Start of Excerpted records

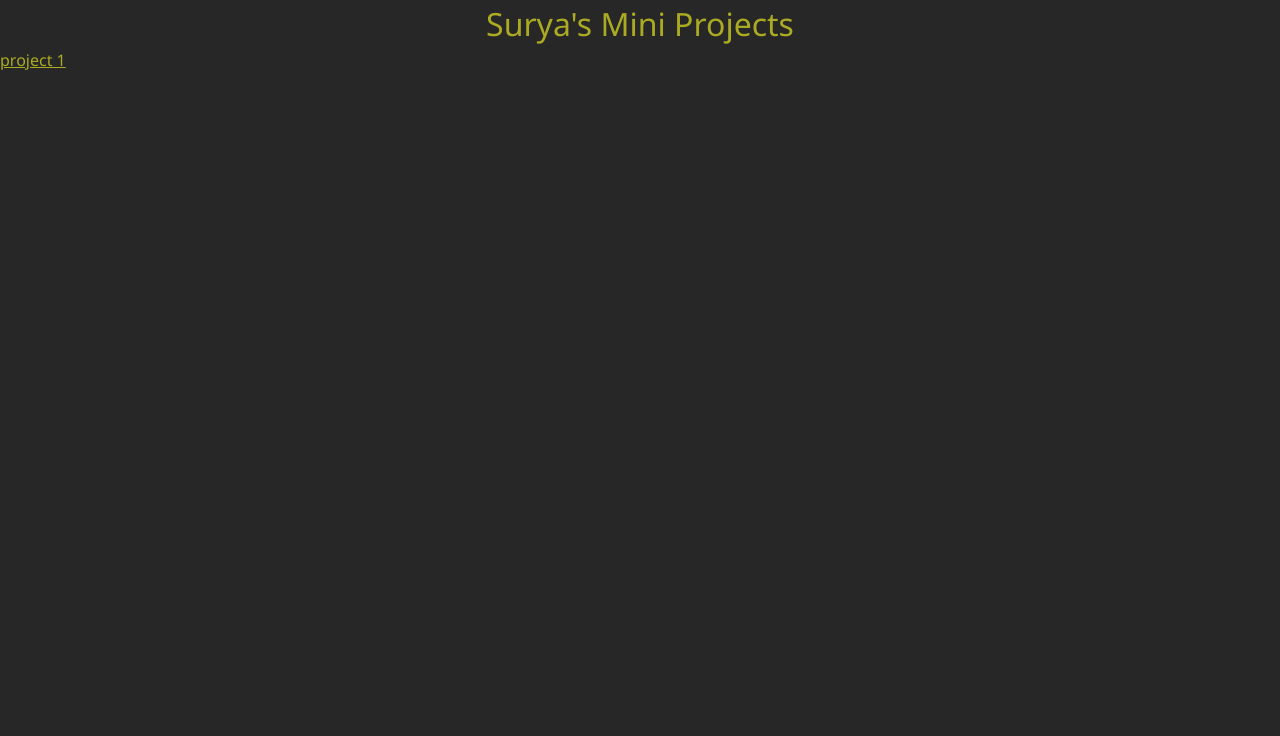
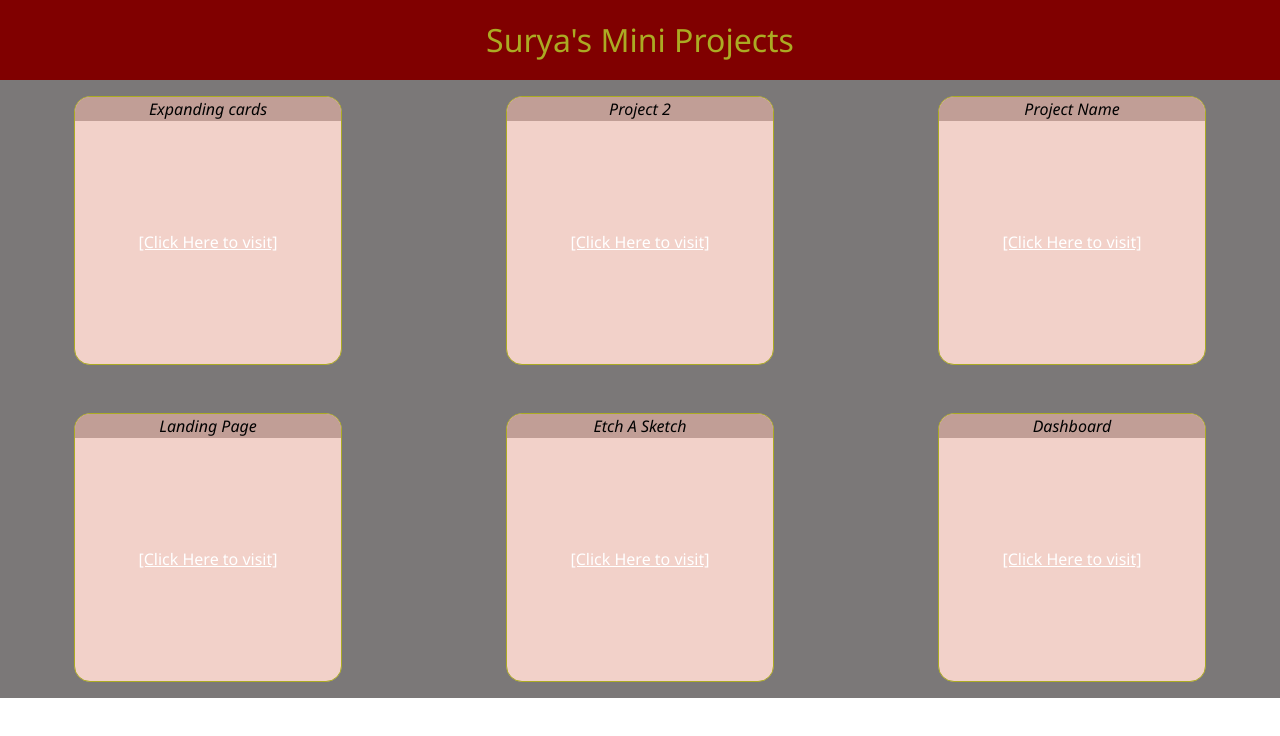
Before and after one commit to SuryaPrakash19/mini-projects, a plain HTML site: page index.html in a window 1280 px wide. Drawn offline with Linux system fonts and the light colour scheme.

Commit message:
Expanding cards project

```diff
--- a/index.html
+++ b/index.html
@@ -12,9 +12,48 @@
     <header>
         <div class="headerTitle">Surya's Mini Projects</div>
     </header>
-    <nav>
-        <a href="./projects/project1.html">project 1</a>
-    </nav>
+
+    <div class="cards">
+        <div class="card">
+            <div class="cardHeader">Expanding cards</div>
+            <div class="cardDetails">
+                <a href="./projects/project1/index.html">[Click Here to visit]</a>
+            </div>
+        </div>
+        <div class="card">
+            <div class="cardHeader">Project 2</div>
+            <div class="cardDetails">
+                <a href="./projects/project2/index.html">[Click Here to visit]</a>
+            </div>
+        </div>
+
+        <div class="card">
+            <div class="cardHeader">Project Name</div>
+            <div class="cardDetails"><a href="./projects/project1.html">[Click Here to visit]</a></div>
+        </div>
+        <div class="card">
+            <div class="cardHeader">Landing Page</div>
+            <div class="cardDetails">
+                <a target="_blank" href="https://suryaprakash19.github.io/OdinProject-LandingPage/">[Click Here to
+                    visit]</a>
+            </div>
+        </div>
+        <div class="card">
+            <div class="cardHeader">Etch A Sketch</div>
+            <div class="cardDetails">
+                <a target="_blank" href="https://suryaprakash19.github.io/OdinProject-EtchASketch/">[Click Here to
+                    visit]</a>
+            </div>
+        </div>
+        <div class="card">
+            <div class="cardHeader">Dashboard</div>
+            <div class="cardDetails">
+                <a target="_blank" href="https://suryaprakash19.github.io/OdinProject-Admin_Dashboard/">[Click Here to
+                    visit]</a>
+            </div>
+        </div>
+    </div>
+
 </body>
 
 </html>
--- /dev/null
+++ b/project_starter/style.css
@@ -0,0 +1,25 @@
+@import url("https://fonts.googleapis.com/css2?family=Roboto:ital,wght@0,100;0,300;0,400;0,500;0,700;0,900;1,100;1,300;1,400;1,500;1,700;1,900&display=swap");
+
+* {
+  box-sizing: border-box;
+}
+#contentSection {
+  font-family: "Roboto", sans-serif;
+  margin: 0;
+  display: flex;
+  flex-direction: column;
+  justify-content: center;
+  align-items: center;
+  height: 89vh;
+  overflow: hidden;
+}
+header {
+  flex-direction: column;
+  align-items: center;
+  & a,
+  a:visited {
+    color: white;
+    background-color: transparent;
+    align-self: flex-start;
+  }
+}
--- /dev/null
+++ b/projects/project1/style.css
@@ -0,0 +1,62 @@
+@import url("https://fonts.googleapis.com/css2?family=Roboto:ital,wght@0,100;0,300;0,400;0,500;0,700;0,900;1,100;1,300;1,400;1,500;1,700;1,900&display=swap");
+
+* {
+  box-sizing: border-box;
+}
+#contentSection {
+  font-family: "Roboto", sans-serif;
+  margin: 0;
+  display: flex;
+  flex-direction: column;
+  justify-content: center;
+  align-items: center;
+  height: 89vh;
+  overflow: hidden;
+  background-color: antiquewhite;
+}
+header {
+  flex-direction: column;
+  align-items: center;
+  & a,
+  a:visited {
+    color: white;
+    background-color: transparent;
+    align-self: flex-start;
+  }
+}
+.container {
+  display: flex;
+  height: 100%;
+  gap: 1rem;
+  width: 90vw;
+  align-items: center;
+  justify-content: center;
+}
+.panel {
+  background-size: auto 100%;
+  background-position: center;
+  background-repeat: no-repeat;
+  height: 80vh;
+  border-radius: 3rem;
+  color: white;
+  font-size: 1.5rem;
+  -webkit-text-stroke: 2px black;
+  cursor: pointer;
+  flex: 1;
+  display: flex;
+  flex-direction: column;
+  justify-content: end;
+  padding: 1rem;
+  transition: flex linear 300ms;
+  & h3 {
+    opacity: 0;
+    transition: opacity linear 300ms;
+  }
+}
+.active {
+  flex: 15;
+  & h3 {
+    opacity: 1;
+    transition: opacity linear 1s;
+  }
+}
--- /dev/null
+++ b/projects/project2/style.css
@@ -0,0 +1,25 @@
+@import url("https://fonts.googleapis.com/css2?family=Roboto:ital,wght@0,100;0,300;0,400;0,500;0,700;0,900;1,100;1,300;1,400;1,500;1,700;1,900&display=swap");
+
+* {
+  box-sizing: border-box;
+}
+#contentSection {
+  font-family: "Roboto", sans-serif;
+  margin: 0;
+  display: flex;
+  flex-direction: column;
+  justify-content: center;
+  align-items: center;
+  height: 89vh;
+  overflow: hidden;
+}
+header {
+  flex-direction: column;
+  align-items: center;
+  & a,
+  a:visited {
+    color: white;
+    background-color: transparent;
+    align-self: flex-start;
+  }
+}
--- a/style.css
+++ b/style.css
@@ -1,5 +1,6 @@
 :root {
   --dark-gold: rgb(171, 171, 35);
+  --maroon-dark: #800000;
 }
 /*
   Josh's Custom CSS Reset
@@ -15,8 +16,6 @@
 * {
   margin: 0;
   font-family: "Segoe UI", Tahoma, Geneva, Verdana, sans-serif;
-  background-color: #272727;
-  color: var(--dark-gold);
 }
 
 body {
@@ -57,8 +56,57 @@ h6 {
 
 header {
   display: flex;
+  color: var(--dark-gold);
+  background-color: var(--maroon-dark, #800000);
   justify-content: center;
+  padding: 1rem 0rem;
   & .headerTitle {
+    background-color: transparent;
     font-size: 2rem;
   }
 }
+.cards {
+  width: 100%;
+  display: grid;
+  grid-template-columns: 1fr 1fr 1fr;
+  justify-items: center;
+  gap: 3rem;
+  padding: 1rem;
+  background-color: #7b7878;
+}
+.card {
+  background-color: #f2d1c9;
+  border: 1px solid var(--dark-gold);
+  border-radius: 1rem;
+  width: 70%;
+  aspect-ratio: 1/1;
+  overflow: hidden;
+  display: flex;
+  flex-direction: column;
+  align-items: center;
+}
+
+.cardHeader {
+  text-align: center;
+  color: black;
+  font-weight: 500;
+  font-style: italic;
+  text-decoration: none;
+  width: 100%;
+  background-color: #c19e96;
+}
+.cardDetails {
+  display: flex;
+  background-color: transparent;
+  flex-direction: column;
+  justify-content: center;
+  align-items: center;
+  width: 100%;
+  flex-grow: 1;
+  & a,
+  a:visited {
+    text-decoration: underline;
+    color: white;
+    background-color: transparent;
+  }
+}
```
Also changed, not shown: project_starter/index.html (added, +32 -0 lines), projects/project1.html (deleted, +0 -15 lines), projects/project1/index.html (added, +49 -0 lines), projects/project1/script.js (added, +10 -0 lines), projects/project2/index.html (added, +32 -0 lines), project_starter/script.js (added), projects/project2/script.js (added).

End of Excerpted records

### [Task goal]
The answer should match the data above word for word, with no pictures in it.

### [Problem solution]
Before and after one commit to SuryaPrakash19/mini-projects, a plain HTML site: page index.html in a window 1280 px wide. Drawn offline with Linux system fonts and the light colour scheme.

Commit message:
Expanding cards project

```diff
--- a/index.html
+++ b/index.html
@@ -12,9 +12,48 @@
     <header>
         <div class="headerTitle">Surya's Mini Projects</div>
     </header>
-    <nav>
-        <a href="./projects/project1.html">project 1</a>
-    </nav>
+
+    <div class="cards">
+        <div class="card">
+            <div class="cardHeader">Expanding cards</div>
+            <div class="cardDetails">
+                <a href="./projects/project1/index.html">[Click Here to visit]</a>
+            </div>
+        </div>
+        <div class="card">
+            <div class="cardHeader">Project 2</div>
+            <div class="cardDetails">
+                <a href="./projects/project2/index.html">[Click Here to visit]</a>
+            </div>
+        </div>
+
+        <div class="card">
+            <div class="cardHeader">Project Name</div>
+            <div class="cardDetails"><a href="./projects/project1.html">[Click Here to visit]</a></div>
+        </div>
+        <div class="card">
+            <div class="cardHeader">Landing Page</div>
+            <div class="cardDetails">
+                <a target="_blank" href="https://suryaprakash19.github.io/OdinProject-LandingPage/">[Click Here to
+                    visit]</a>
+            </div>
+        </div>
+        <div class="card">
+            <div class="cardHeader">Etch A Sketch</div>
+            <div class="cardDetails">
+                <a target="_blank" href="https://suryaprakash19.github.io/OdinProject-EtchASketch/">[Click Here to
+                    visit]</a>
+            </div>
+        </div>
+        <div class="card">
+            <div class="cardHeader">Dashboard</div>
+            <div class="cardDetails">
+                <a target="_blank" href="https://suryaprakash19.github.io/OdinProject-Admin_Dashboard/">[Click Here to
+                    visit]</a>
+            </div>
+        </div>
+    </div>
+
 </body>
 
 </html>
--- /dev/null
+++ b/project_starter/style.css
@@ -0,0 +1,25 @@
+@import url("https://fonts.googleapis.com/css2?family=Roboto:ital,wght@0,100;0,300;0,400;0,500;0,700;0,900;1,100;1,300;1,400;1,500;1,700;1,900&display=swap");
+
+* {
+  box-sizing: border-box;
+}
+#contentSection {
+  font-family: "Roboto", sans-serif;
+  margin: 0;
+  display: flex;
+  flex-direction: column;
+  justify-content: center;
+  align-items: center;
+  height: 89vh;
+  overflow: hidden;
+}
+header {
+  flex-direction: column;
+  align-items: center;
+  & a,
+  a:visited {
+    color: white;
+    background-color: transparent;
+    align-self: flex-start;
+  }
+}
--- /dev/null
+++ b/projects/project1/style.css
@@ -0,0 +1,62 @@
+@import url("https://fonts.googleapis.com/css2?family=Roboto:ital,wght@0,100;0,300;0,400;0,500;0,700;0,900;1,100;1,300;1,400;1,500;1,700;1,900&display=swap");
+
+* {
+  box-sizing: border-box;
+}
+#contentSection {
+  font-family: "Roboto", sans-serif;
+  margin: 0;
+  display: flex;
+  flex-direction: column;
+  justify-content: center;
+  align-items: center;
+  height: 89vh;
+  overflow: hidden;
+  background-color: antiquewhite;
+}
+header {
+  flex-direction: column;
+  align-items: center;
+  & a,
+  a:visited {
+    color: white;
+    background-color: transparent;
+    align-self: flex-start;
+  }
+}
+.container {
+  display: flex;
+  height: 100%;
+  gap: 1rem;
+  width: 90vw;
+  align-items: center;
+  justify-content: center;
+}
+.panel {
+  background-size: auto 100%;
+  background-position: center;
+  background-repeat: no-repeat;
+  height: 80vh;
+  border-radius: 3rem;
+  color: white;
+  font-size: 1.5rem;
+  -webkit-text-stroke: 2px black;
+  cursor: pointer;
+  flex: 1;
+  display: flex;
+  flex-direction: column;
+  justify-content: end;
+  padding: 1rem;
+  transition: flex linear 300ms;
+  & h3 {
+    opacity: 0;
+    transition: opacity linear 300ms;
+  }
+}
+.active {
+  flex: 15;
+  & h3 {
+    opacity: 1;
+    transition: opacity linear 1s;
+  }
+}
--- /dev/null
+++ b/projects/project2/style.css
@@ -0,0 +1,25 @@
+@import url("https://fonts.googleapis.com/css2?family=Roboto:ital,wght@0,100;0,300;0,400;0,500;0,700;0,900;1,100;1,300;1,400;1,500;1,700;1,900&display=swap");
+
+* {
+  box-sizing: border-box;
+}
+#contentSection {
+  font-family: "Roboto", sans-serif;
+  margin: 0;
+  display: flex;
+  flex-direction: column;
+  justify-content: center;
+  align-items: center;
+  height: 89vh;
+  overflow: hidden;
+}
+header {
+  flex-direction: column;
+  align-items: center;
+  & a,
+  a:visited {
+    color: white;
+    background-color: transparent;
+    align-self: flex-start;
+  }
+}
--- a/style.css
+++ b/style.css
@@ -1,5 +1,6 @@
 :root {
   --dark-gold: rgb(171, 171, 35);
+  --maroon-dark: #800000;
 }
 /*
   Josh's Custom CSS Reset
@@ -15,8 +16,6 @@
 * {
   margin: 0;
   font-family: "Segoe UI", Tahoma, Geneva, Verdana, sans-serif;
-  background-color: #272727;
-  color: var(--dark-gold);
 }
 
 body {
@@ -57,8 +56,57 @@ h6 {
 
 header {
   display: flex;
+  color: var(--dark-gold);
+  background-color: var(--maroon-dark, #800000);
   justify-content: center;
+  padding: 1rem 0rem;
   & .headerTitle {
+    background-color: transparent;
     font-size: 2rem;
   }
 }
+.cards {
+  width: 100%;
+  display: grid;
+  grid-template-columns: 1fr 1fr 1fr;
+  justify-items: center;
+  gap: 3rem;
+  padding: 1rem;
+  background-color: #7b7878;
+}
+.card {
+  background-color: #f2d1c9;
+  border: 1px solid var(--dark-gold);
+  border-radius: 1rem;
+  width: 70%;
+  aspect-ratio: 1/1;
+  overflow: hidden;
+  display: flex;
+  flex-direction: column;
+  align-items: center;
+}
+
+.cardHeader {
+  text-align: center;
+  color: black;
+  font-weight: 500;
+  font-style: italic;
+  text-decoration: none;
+  width: 100%;
+  background-color: #c19e96;
+}
+.cardDetails {
+  display: flex;
+  background-color: transparent;
+  flex-direction: column;
+  justify-content: center;
+  align-items: center;
+  width: 100%;
+  flex-grow: 1;
+  & a,
+  a:visited {
+    text-decoration: underline;
+    color: white;
+    background-color: transparent;
+  }
+}
```
Also changed, not shown: project_starter/index.html (added, +32 -0 lines), projects/project1.html (deleted, +0 -15 lines), projects/project1/index.html (added, +49 -0 lines), projects/project1/script.js (added, +10 -0 lines), projects/project2/index.html (added, +32 -0 lines), project_starter/script.js (added), projects/project2/script.js (added).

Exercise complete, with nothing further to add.